Everything about Christmas feels upended this year. Everything old seems new.
Like Scrooge without the attitude, I'm rattling around in memories, clinging to fragments of Christmas Past. It's curious how styles of family celebrations come in shifting waves.
When we still gathered at my parents' home, holidays were an extravaganza. My mother was a fabulous cook and a gifted entertainer. Every table was photoworthy, from the pristine antique linens salvaged from estate sales to the transparent Limoges china, artfully mismatched and acquired piece by piece over the years from a statewide circuit of antique stores.
Delicate stemmed goblets sparkled in the soft light of slim tapers lit just before dinner. Children had special place settings, complete with a tea towel under their plates to protect the fancy linens.
While each family brought a homemade dish to contribute to the meal, they often seemed like bit players in my mother's culinary drama. Oh, the golden basted turkey making its grand entrance to the table! Oh, the gravy and dressing we fought over.
The gifts under the tree were an extension of my mother's artistic flair. Often chosen months ahead, they were wrapped so beautifully that many of us still recycle her package trimmings today. One year she made her own gift wrap by cutting fresh pears, apples and pine cones in half vertically, then dipping them in gold paint to stencil on brown butcher paper.
For years, against protests of "Let's open presents," she staged a mini-production of the Nativity scene with each grandchild in a homemade costume visiting the babe in the manger.
My firstborn child, now 23, was babe No. 1. Unlike the babe of Bethlehem, he squirmed and squawked uncooperatively for the scene's duration. The next year he had blessedly outgrown the cradle and was replaced by a better behaved swaddled plastic doll, which maintained the starring role until my daughter was born.
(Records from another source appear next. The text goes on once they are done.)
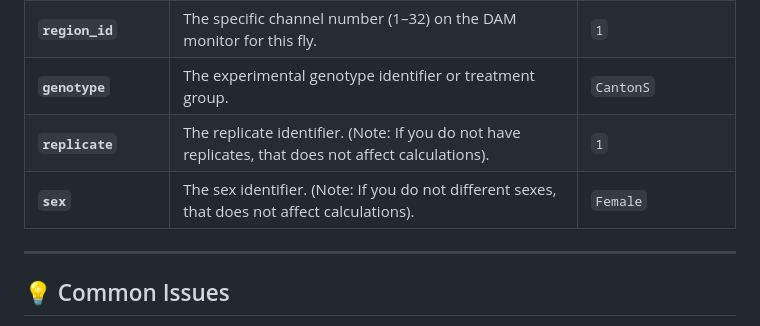
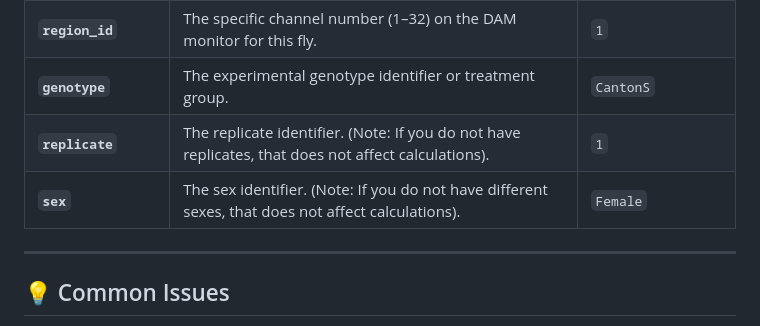
Before and after one commit to orijitghosh/FlyDreamR, a Markdown page: README.md, the part around the change. Drawn GitHub-style.

Commit message:
Fixed grammar

```diff
--- a/README.md
+++ b/README.md
@@ -60,7 +60,7 @@ To link your raw monitor files with experimental conditions, you must create a *
 | **`region_id`** | The specific channel number (1–32) on the DAM monitor for this fly. | `1` |
 | **`genotype`** | The experimental genotype identifier or treatment group. | `CantonS` |
 | **`replicate`** | The replicate identifier. (Note: If you do not have replicates, that does not affect calculations). | `1` |
-| **`sex`** | The sex identifier. (Note: If you do not different sexes, that does not affect calculations). | `Female` |
+| **`sex`** | The sex identifier. (Note: If you do not have different sexes, that does not affect calculations). | `Female` |
 
 ------------------------------------------------------------------------
 
```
A quiet man, my father often said he took orders well. Dad was the willing foot soldier in these holiday orchestrations. He hauled, cleaned, stacked or scoured anything my mother pointed to.
For years, these rituals defined what it meant to gather as a family in celebration. I still cherish all that my mother (and by proxy, my father) lavished on us with her considerable artistic talents. I am deeply grateful, too, for all that I learned from her, a self-taught hostess of great style who understood that, for all the elegance and glamour she laid forth on her banquette, true hospitality sprang from the warm welcome each of us felt at her table.
As the years went by and our own families evolved, we also learned that those carefully woven moments were often threaded with anxiety and exhaustion. As much as she reveled in her domestic gifts, my mom collapsed like an over-baked souffle after each major holiday. Perfection does have its price.
We laugh about it over the apple pie now, but my parents' annual skirmishes over the Christmas tree were legendary. One year my mild mannered father got so aggravated by my mother's insistence on a perfectly straight evergreen that he nailed the tree holder to the living room floor.
Now that my father and mother have passed on, the frayed edges of those epic holidays blur and fade. Call it the foggy lens of the heart's longing. We've suffered other major losses, too, including both of my sisters' husbands. Framed by the reality of their absence at the table, I mainly recall the golden moments in our family tapestry.
So what shall we weave this Christmas Present?
We still love to eat and cook. Although we've made some menu changes to accommodate aging waistlines and creeping cholesterol levels, the hallmarks of Christmas Past live on: the secret recipe pigs in the blanket, the requisite corn casserole, perfect pies, sweet potatoes and showstopping gravy. My brother still insists on "testing" the ham for quality. But now more than ever, there is a sense of reveling in each other's company just the way we are and without the angst of over-preparation.
Fresh green beans served from the pan on the kitchen counter still taste amazing. Pretty paper napkins mean no fussing with stain sticks. We can (and here I contain a small gasp of betrayal) even buy bags of ugly premade bows to plaster on our packages.
Maybe that's the point of holiday gatherings, after all. To look back at the burnt casseroles, the crooked trees, the cross words, the broken ornaments, the harried hostesses and hold them in the same wide-open embrace as the perfectly timed turkey, the gilded tables bathed in soft light and the presents wrapped in finery.
I might drive to the next town to find the right ingredient for some tempting new recipe. I might wander the woods for pine cones and branches and fashion them into an artful centerpiece. I am my mother's daughter, after all. But in the end, we are gathering to feast on the banquet of our family connectedness. When my extended family comes together, we are celebrating our commitment to survive and thrive over decades of joys and sorrows as well as the ordinary bumps and bruises of life.
In the best of all the traditions my parents gave us, we bow our heads together, give thanks and fill ourselves with everything good we bring to the table.